f. 123r-340r: Text Part II.

f. 340v-381v: Respuesta aun escrito que presentó un Predicante frances a el Author contra la observancia de la divina ley de Moseh.

f. 382r-503r: Epistola invectiva contra Prado un philosopho medico que dudava o no crehia la verdad de la divina escritura y pretendio enctubrir su malicia con la afecta conficion de Dios y ley de naturaleza.

f. 503v-510r: Table of contents.

According to Yosef Kaplan, Prevenciones divinas is one of the most incisive Orobio’s writings against Christianity. It was written between 1668 and 1675 and circulated widely in manuscript form among Sephardic Jews in Western Europe.

It is divided in two parts. In the first book, Orobio intends to prove that, in the Torah, God already warns the people of Israel on the Christianity and its attacks against the Law of Moses. He also criticises the Christian method of biblical exegesis (especially its attempts to find mystical meanings instead of choosing more obvious significations) and the accuracy of the Gospels as a historic source.

The second book is mostly a refutation against the Christian interpretations on the Old Testament prophecies about the coming of the Messiah, especially on Daniel 9 (20-7) and Isaiah 53.

Baron D’Holbach’s Israel vengé ou Exposition naturelle des Prophéties hébraïques que les Chrétiens appliquent à Jesus, leur prétendu Messie par Isaac Orobio (London, 1770) is the first printed edition of Orobio’s polemical writings, freely translated into French, and including abstracts from the Prevenciones divinas, under the title “Dissertation sur le Messie”.

Other copies of the same work in EH 48 B 6, EH 48 B 13, EH 48 C 1, EH 48 C 2 and EH 48 D 6.

In this copy of the Prevenciones divinas the laudatory poems of Daniel Levi de Barrios are missing.

Respuesta a un escrito was written about 1670 against a French preacher, probably a Huguenot, who had given Orobio a polemical writing against the Jewish adherence to the Law of Moses and the observance of its commandements.

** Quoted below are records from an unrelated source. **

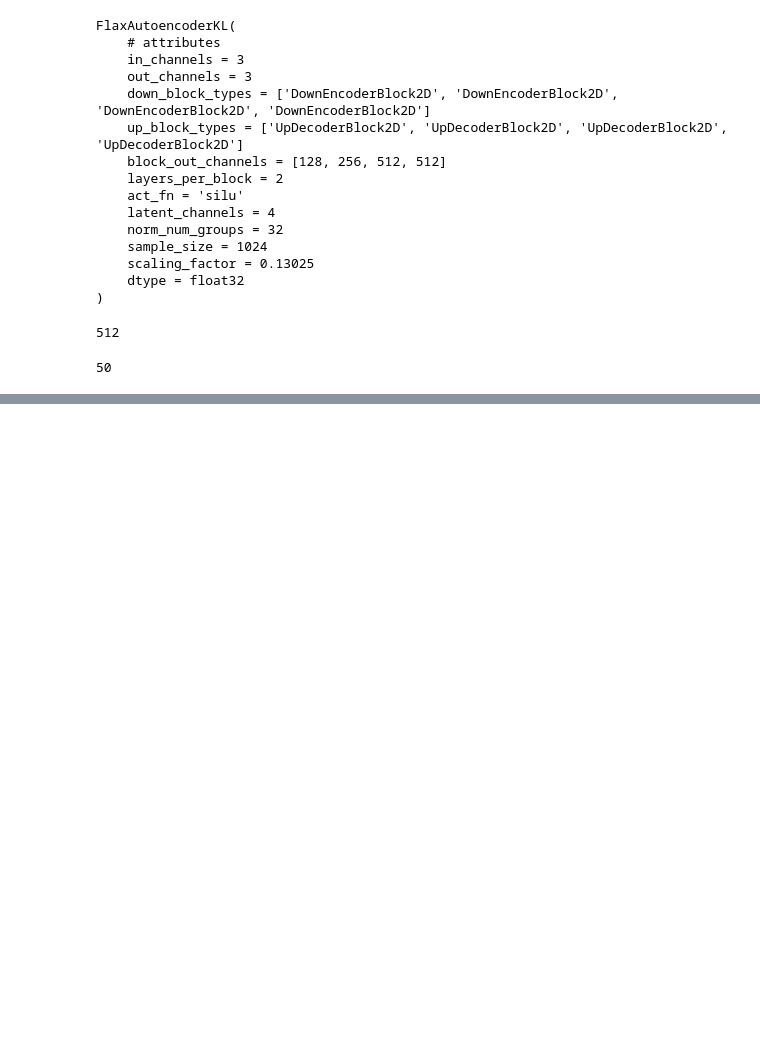
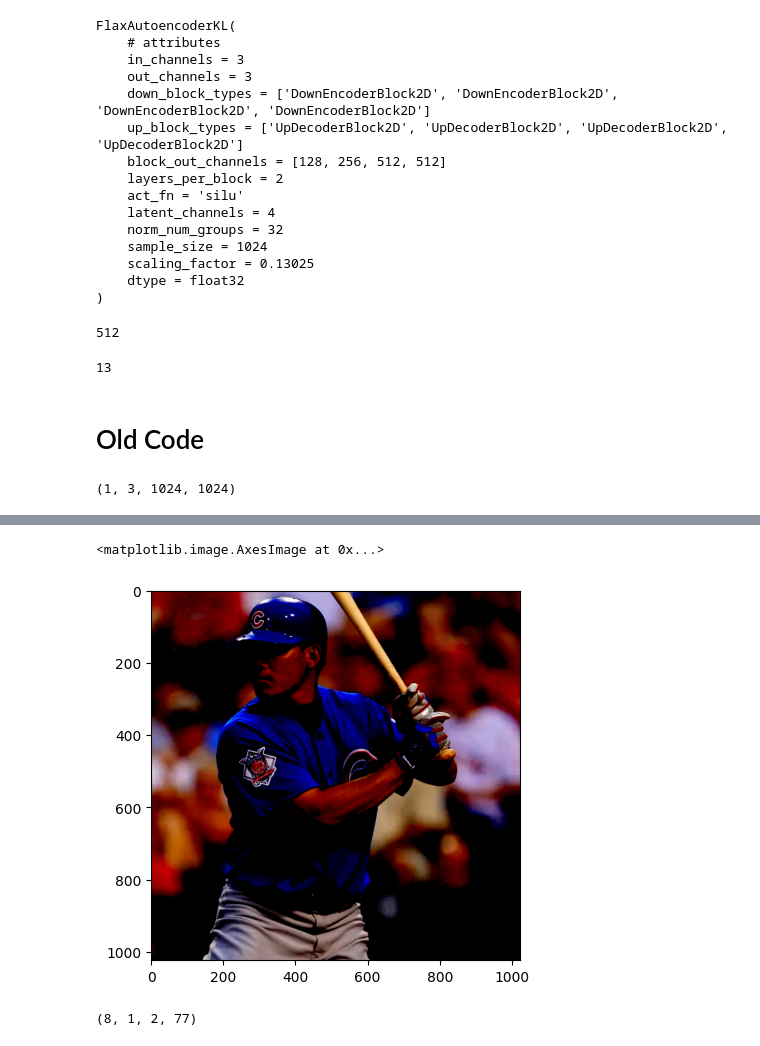
Before and after one commit to hsudhakaran/sdxl-test, a Jupyter notebook: flax-sdxl-img2img-test.ipynb, the cells around one changed output, grey strips where cells are left out. Saved outputs shown, nothing was run; the diff lists cells and outputs as text; code cells hidden in the pictures; blank space fills up the shorter version.

Commit message:
Kaggle Notebook | Flax-SDXL-Img2Img-Test | Version 7 | Finally a big breakthrough!

```diff
--- a/flax-sdxl-img2img-test.ipynb
+++ b/flax-sdxl-img2img-test.ipynb
@@ -159,12 +155,12 @@ def get_timestep_start(num_inference_steps, strength):
 # %%
 start_timestep = get_timestep_start(num_steps, strength)
 
-# latents_shape = (
-#             1,
-#             unet_module.config.in_channels,
-#             height // vae_scale_factor,
-#             width // vae_scale_factor
-# )
+latents_shape = (
+            1,
+            unet_module.config.in_channels,
+            height // vae_scale_factor,
+            width // vae_scale_factor
+)
 start_timestep
 # %% [output]
-50
+13
@@ -170,0 +184,2 @@ start_timestep
+# %% [markdown]
+# Old Code
@@ -170,0 +320,21 @@ start_timestep
+# %%
+def preprocess(image, dtype):
+    w, h = image.size
+    if w>h:
+        image = image.crop((0.25*w,0,0.25*w+h,h))
+    else:
+        image = image.crop((0,0,w,w))
+#     print(w,h)
+#     w, h = (x - x % 32 for x in (h, h))  # resize to integer multiple of 32
+    image = image.resize((1024, 1024), resample=PIL_INTERPOLATION["lanczos"])
+    image = jnp.array(image).astype(dtype) / 255.0
+    image = image[None].transpose(0, 3, 1, 2)
+    return 2.0 * image - 1.0
+# %%
+url = "https://cdn.vox-cdn.com/thumbor/JFRMyKpqXDf9AzCLwkXkameOKPA=/166x619:2000x2797/920x613/filters:focal(912x677:1232x997):format(webp)/cdn.vox-cdn.com/uploads/chorus_image/image/72951367/123951100.0.jpg"
+response = requests.get(url)
+processed_images = preprocess(Image.open(BytesIO(response.content)).convert("RGB"), jnp.float32)
+print(processed_images.shape)
+plt.imshow(processed_images[0].transpose(1,2,0))
+# %% [output]
+(1, 3, 1024, 1024)
@@ -170,0 +342,14 @@ start_timestep
+<matplotlib.image.AxesImage at 0x...>
+[figure, added]
+# %%
+positive_prompt = "Boy dressed in green hitting with a baseball bat. Realistic. portrait, 80mm lens, shallow depth of field, close up, split lighting, cinematic"
+negative_prompt = None
+prng_seed = replicate(jax.random.PRNGKey(default_seed))
+positive_input_ids = replicate(tokenise_prompts(positive_prompt))
+sdxl_params = replicate(sdxl_params)
+p_processed_image = replicate(processed_images)
+# prng_seed = jax.random.PRNGKey(default_seed)
+# positive_input_ids = tokenise_prompts(positive_prompt)
+print(positive_input_ids.shape)
+# %% [output]
+(8, 1, 2, 77)
```
Also changed, not shown: parts of 27 cells of this notebook.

The controversy between Orobio and that French preacher has two focuses: the original sin and the differences in functions of the Messiah in Judaism and Christianism.

Epistola invectiva contra Prado… is identical with Epistola Invectiva contra la impiedad, de quien duda la verdad infalible de la Sagrada Escritura…. (see EH 48 B 12), Epistola invectiva contra un Philosopho medico que dudava, o no creia la verdad de la divina escriptura… (see EH 48 A 12) and Respuesta a un Filosofo Hebreo, que pide fundamentos de razon para persuadirse, al credito de el Sacro Texto (see EH 48 C 4). Other copy in EH 48 C 3. This text was partly published by I. S. Revah in Spinoza et le Dr. Juan de Prado, Paris, Mouton, 1959, pp. 86-129.

Epistola Invectiva was originally written in 1663. It is a Orobio’s defence of rabbinic and Talmudic authority and of the validity of the Halakah, also using arguments based on philosophical reason, against Juan de Prado’s writings.

Adam Sutcliffe, Judaism and Enlightenment, Cambridge, Cambridge University Press, 2003; Yosef Kaplan, From Christianity to Judaism: the story of Isaac Orobio de Castro, London, Littman Library of Jewish Civilization, 2004.

Belonged to the collection of Ets Haim Library at the end of the 19th century.

Spanish / Paper / 22,8 x 17,8 cm. / [9] + 510 ff. (first and last l. blank) / 19-22 lines to a page / Current Iberian writing / First 2 titles partly in printed capital, other titles written on top of the pages / Catchwords at the end of each folium / Contemporary leather binding.

Fuks 194. Fundação Calouste Gulbenkian.